● Task to complete
Write out each line of the records that has "sheet" in it.
######
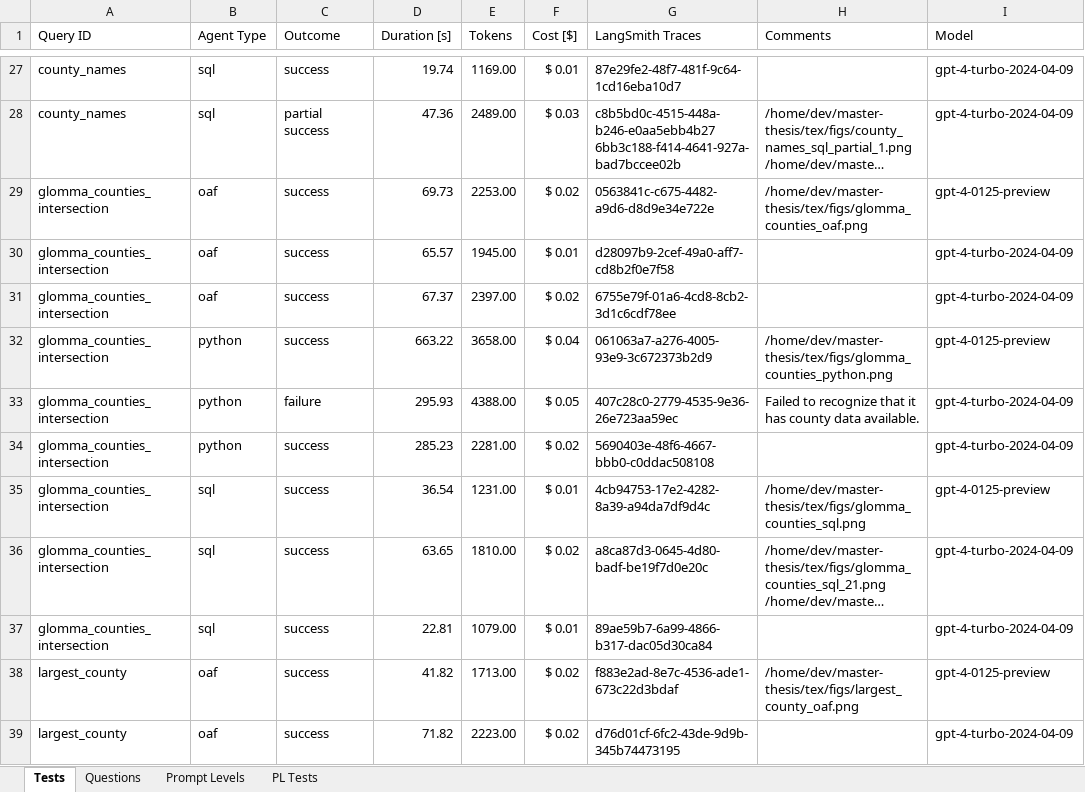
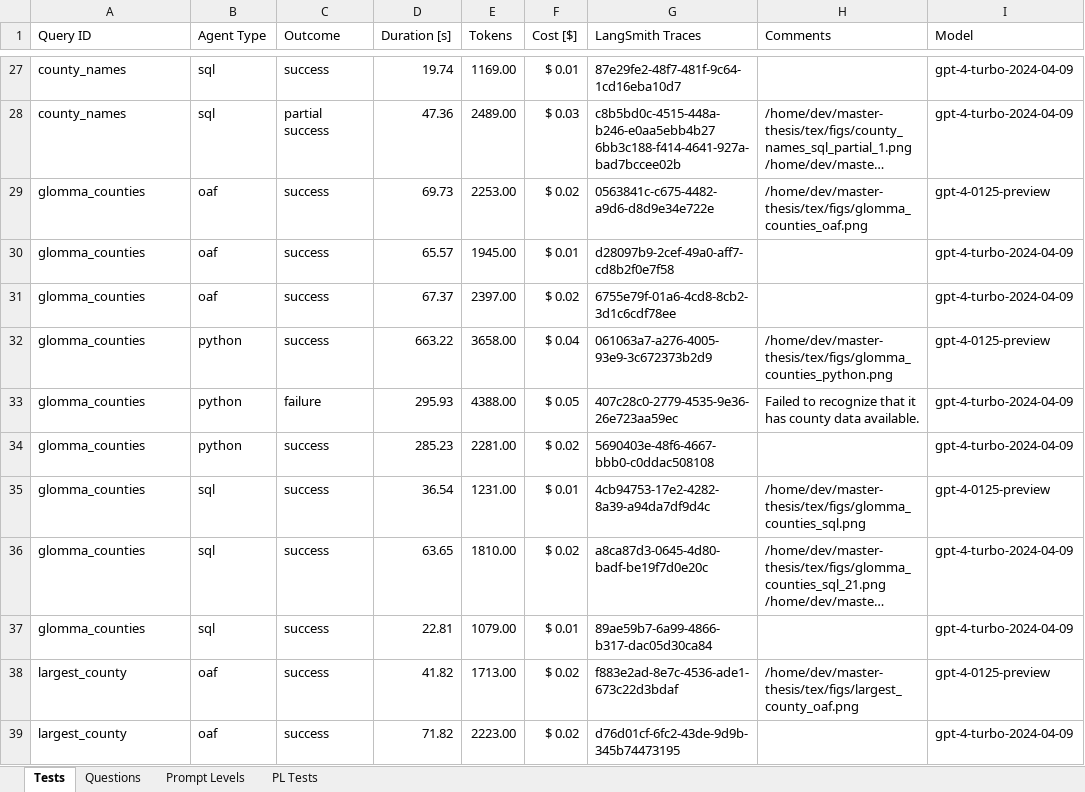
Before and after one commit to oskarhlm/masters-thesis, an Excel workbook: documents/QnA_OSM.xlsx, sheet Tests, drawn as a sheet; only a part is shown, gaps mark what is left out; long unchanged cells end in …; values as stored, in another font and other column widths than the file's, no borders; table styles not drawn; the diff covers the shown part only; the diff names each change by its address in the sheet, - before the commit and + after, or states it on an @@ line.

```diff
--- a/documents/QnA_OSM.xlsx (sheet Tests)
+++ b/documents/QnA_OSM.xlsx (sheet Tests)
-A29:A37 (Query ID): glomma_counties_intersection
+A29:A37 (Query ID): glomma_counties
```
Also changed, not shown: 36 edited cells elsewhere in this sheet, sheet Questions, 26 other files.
######
● Task output
Before and after one commit to oskarhlm/masters-thesis, an Excel workbook: documents/QnA_OSM.xlsx, sheet Tests, drawn as a sheet; only a part is shown, gaps mark what is left out; long unchanged cells end in …; values as stored, in another font and other column widths than the file's, no borders; table styles not drawn; the diff covers the shown part only; the diff names each change by its address in the sheet, - before the commit and + after, or states it on an @@ line.
--- a/documents/QnA_OSM.xlsx (sheet Tests)
+++ b/documents/QnA_OSM.xlsx (sheet Tests)
Also changed, not shown: 36 edited cells elsewhere in this sheet, sheet Questions, 26 other files.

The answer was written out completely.